There must come a point in every person's life when they wake up with a startling realization: Things cost money.
I know. I know. For those of you geniuses who are already aware of this, it seems rather obvious. For those of you who have not had this earth-shattering revelation, you'll think it's obvious, too, because you won't get it, because you haven't had it yet. It's okay. I was once like you. Yesterday, in fact.
It's time to make decisions about what we're going to do with Laylee for preschool next year. We've always said we'd do a playgroup when she was 2, a homeschool co-op when she was 3, and a formal preschool when she was 4. (Okay, I've always said all of that to Dan while he ate string cheese, wrote code, and nodded at appropriate times.)
Since Laylee is now 4 and registration for the next school year is due, I've been running all over the area checking out preschools and getting my name on waiting lists. The variety of program options is mind-boggling. The price range is wide.
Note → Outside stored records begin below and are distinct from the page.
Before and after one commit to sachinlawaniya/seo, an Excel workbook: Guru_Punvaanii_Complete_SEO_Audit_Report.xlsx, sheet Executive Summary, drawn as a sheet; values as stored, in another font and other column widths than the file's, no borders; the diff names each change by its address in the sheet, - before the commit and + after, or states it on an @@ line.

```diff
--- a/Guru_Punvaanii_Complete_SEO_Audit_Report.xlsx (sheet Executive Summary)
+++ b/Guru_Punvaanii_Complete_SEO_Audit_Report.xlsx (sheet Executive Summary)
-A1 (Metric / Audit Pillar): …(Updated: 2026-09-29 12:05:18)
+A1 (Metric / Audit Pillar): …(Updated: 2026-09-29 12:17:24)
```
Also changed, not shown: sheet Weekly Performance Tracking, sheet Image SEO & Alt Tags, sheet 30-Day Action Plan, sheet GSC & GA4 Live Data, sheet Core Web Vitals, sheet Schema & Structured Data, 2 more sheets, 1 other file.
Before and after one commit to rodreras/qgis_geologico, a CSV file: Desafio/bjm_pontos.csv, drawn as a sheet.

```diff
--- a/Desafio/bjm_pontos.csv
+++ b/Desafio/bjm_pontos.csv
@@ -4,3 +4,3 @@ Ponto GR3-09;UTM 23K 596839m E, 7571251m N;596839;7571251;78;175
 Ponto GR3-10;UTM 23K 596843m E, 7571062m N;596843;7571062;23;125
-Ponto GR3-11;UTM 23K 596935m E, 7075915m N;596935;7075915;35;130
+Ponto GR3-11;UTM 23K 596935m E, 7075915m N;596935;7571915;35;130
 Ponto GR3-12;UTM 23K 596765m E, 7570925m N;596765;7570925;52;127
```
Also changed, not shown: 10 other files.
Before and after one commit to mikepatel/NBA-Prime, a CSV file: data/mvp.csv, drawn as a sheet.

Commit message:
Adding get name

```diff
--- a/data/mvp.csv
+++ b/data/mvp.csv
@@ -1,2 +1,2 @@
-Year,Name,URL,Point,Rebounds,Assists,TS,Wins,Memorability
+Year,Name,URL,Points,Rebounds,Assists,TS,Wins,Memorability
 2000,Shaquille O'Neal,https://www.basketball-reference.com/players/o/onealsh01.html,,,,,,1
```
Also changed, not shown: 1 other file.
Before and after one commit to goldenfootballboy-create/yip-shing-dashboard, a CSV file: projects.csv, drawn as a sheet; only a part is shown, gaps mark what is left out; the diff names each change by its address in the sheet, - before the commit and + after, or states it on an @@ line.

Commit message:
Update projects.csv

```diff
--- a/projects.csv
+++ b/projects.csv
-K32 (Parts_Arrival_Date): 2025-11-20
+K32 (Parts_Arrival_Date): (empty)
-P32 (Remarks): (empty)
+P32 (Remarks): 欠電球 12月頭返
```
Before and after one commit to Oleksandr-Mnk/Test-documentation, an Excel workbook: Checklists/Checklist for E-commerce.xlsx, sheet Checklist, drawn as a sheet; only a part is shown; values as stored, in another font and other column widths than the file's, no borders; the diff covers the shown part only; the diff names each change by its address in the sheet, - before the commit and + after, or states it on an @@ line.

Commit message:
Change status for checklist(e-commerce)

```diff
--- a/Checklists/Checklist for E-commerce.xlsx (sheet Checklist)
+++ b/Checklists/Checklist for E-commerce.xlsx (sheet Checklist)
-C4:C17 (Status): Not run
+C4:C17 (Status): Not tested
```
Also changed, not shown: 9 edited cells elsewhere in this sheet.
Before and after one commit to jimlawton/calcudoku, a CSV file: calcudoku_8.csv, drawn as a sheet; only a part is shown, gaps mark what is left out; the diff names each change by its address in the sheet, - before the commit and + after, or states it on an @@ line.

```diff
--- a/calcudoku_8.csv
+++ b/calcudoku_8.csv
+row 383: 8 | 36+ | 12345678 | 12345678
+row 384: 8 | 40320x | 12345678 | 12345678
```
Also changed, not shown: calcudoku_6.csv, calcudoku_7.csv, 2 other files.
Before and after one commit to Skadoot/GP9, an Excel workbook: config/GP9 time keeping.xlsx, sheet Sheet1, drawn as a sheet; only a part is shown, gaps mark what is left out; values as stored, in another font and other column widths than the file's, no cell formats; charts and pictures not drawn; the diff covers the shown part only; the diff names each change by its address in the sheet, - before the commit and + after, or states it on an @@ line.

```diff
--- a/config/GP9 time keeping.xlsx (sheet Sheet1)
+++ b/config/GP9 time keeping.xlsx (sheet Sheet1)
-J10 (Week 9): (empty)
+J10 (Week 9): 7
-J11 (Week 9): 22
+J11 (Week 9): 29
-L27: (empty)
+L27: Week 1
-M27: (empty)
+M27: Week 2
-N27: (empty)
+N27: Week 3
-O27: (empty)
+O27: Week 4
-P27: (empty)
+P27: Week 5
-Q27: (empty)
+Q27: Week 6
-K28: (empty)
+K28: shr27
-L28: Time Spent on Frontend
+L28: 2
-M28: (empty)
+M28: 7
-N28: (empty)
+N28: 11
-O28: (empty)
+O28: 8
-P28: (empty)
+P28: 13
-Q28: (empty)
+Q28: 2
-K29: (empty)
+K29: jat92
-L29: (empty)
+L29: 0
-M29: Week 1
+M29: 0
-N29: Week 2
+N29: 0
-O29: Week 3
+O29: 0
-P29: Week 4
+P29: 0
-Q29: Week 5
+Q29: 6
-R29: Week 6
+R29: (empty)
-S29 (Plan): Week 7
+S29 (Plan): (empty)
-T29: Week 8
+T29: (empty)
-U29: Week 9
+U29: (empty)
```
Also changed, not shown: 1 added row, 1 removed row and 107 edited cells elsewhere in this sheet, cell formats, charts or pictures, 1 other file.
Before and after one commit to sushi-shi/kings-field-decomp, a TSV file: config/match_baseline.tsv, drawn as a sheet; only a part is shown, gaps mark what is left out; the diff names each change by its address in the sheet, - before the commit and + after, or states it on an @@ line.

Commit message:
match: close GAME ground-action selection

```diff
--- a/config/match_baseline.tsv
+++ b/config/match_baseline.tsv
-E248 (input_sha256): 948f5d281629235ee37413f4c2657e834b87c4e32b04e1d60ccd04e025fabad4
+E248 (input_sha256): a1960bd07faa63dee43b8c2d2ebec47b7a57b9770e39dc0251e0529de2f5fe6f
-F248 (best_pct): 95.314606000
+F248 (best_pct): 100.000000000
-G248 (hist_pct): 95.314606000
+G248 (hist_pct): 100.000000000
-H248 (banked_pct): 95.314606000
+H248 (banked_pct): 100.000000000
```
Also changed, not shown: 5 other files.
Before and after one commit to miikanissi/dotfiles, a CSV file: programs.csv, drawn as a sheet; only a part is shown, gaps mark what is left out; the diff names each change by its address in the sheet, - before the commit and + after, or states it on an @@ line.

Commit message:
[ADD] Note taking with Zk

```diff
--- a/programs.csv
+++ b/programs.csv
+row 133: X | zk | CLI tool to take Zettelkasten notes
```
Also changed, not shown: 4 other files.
I am left doubting that it's even possible for one preschool to be EIGHT TIMES better than another, even if the prices would indicate that it should be.
Two nights ago, I told Dan that I had narrowed the choices down and gave him the pros and cons of each one. What? One costs a hundred dollars less per month than the other? I think we have a winner.
Not so fast. They incubate baby chicks at the higher priced school, for the love of Mike! And they're both very reasonably priced for the service they offer.
So Dan said, "Show me the money."
My task yesterday was to look at our expenses for the past few months and make sure we had enough excess income to pay for preschool.
Not only do we not have any excess income, but we're consistently overspending our current budget by several hundred dollars each month. Our budget is conservative enough that we're not getting into debt of any kind, but neither are we moving forward with any of our long-term financial goals, such as replacing the roof on our house, ever traveling again, or avoiding having to work at Wal-Mart well into our nineties.
So now I've finally stared the financial reality of parenthood in the face and it ain't pretty. Pre-yesterday, I would go grocery shopping with a list of ingredients for all the meals I planned to make. If a new recipe called for a $5 garnish, I would throw it in the cart. A family needs to eat, doesn't it, and it was in the recipe so it was non-negotiable. Frequently I would see a new brand of sippy cup that looked fun, a DVD that I NEEDED for only $5.99, a book about how to save money, a $10 six-pack of low-fat/low-calorie diet cupcakes, a pair of $80 ski boots, and just throw them all in the cart.
Dan is always putting money into the bank. Someone needs to spend it, right? Not anymore. From this moment forward, every single expenditure represents a portion of Laylee's preschool fund.
When I let half a container of sour cream go bad: How does it feel to rinse 30 minutes of preschool down the sink? A skirt I adore is on "Clearance" at Eddie Bauer in the size I plan to be six months from now. Is it worth one week of preschool to hang the dream skirt on my wall as a weight-loss talisman?
Can I really trade an entire month of preschool for a sweet pair of leather boots?
I'm finally starting to understand why my mom never bought new shoes.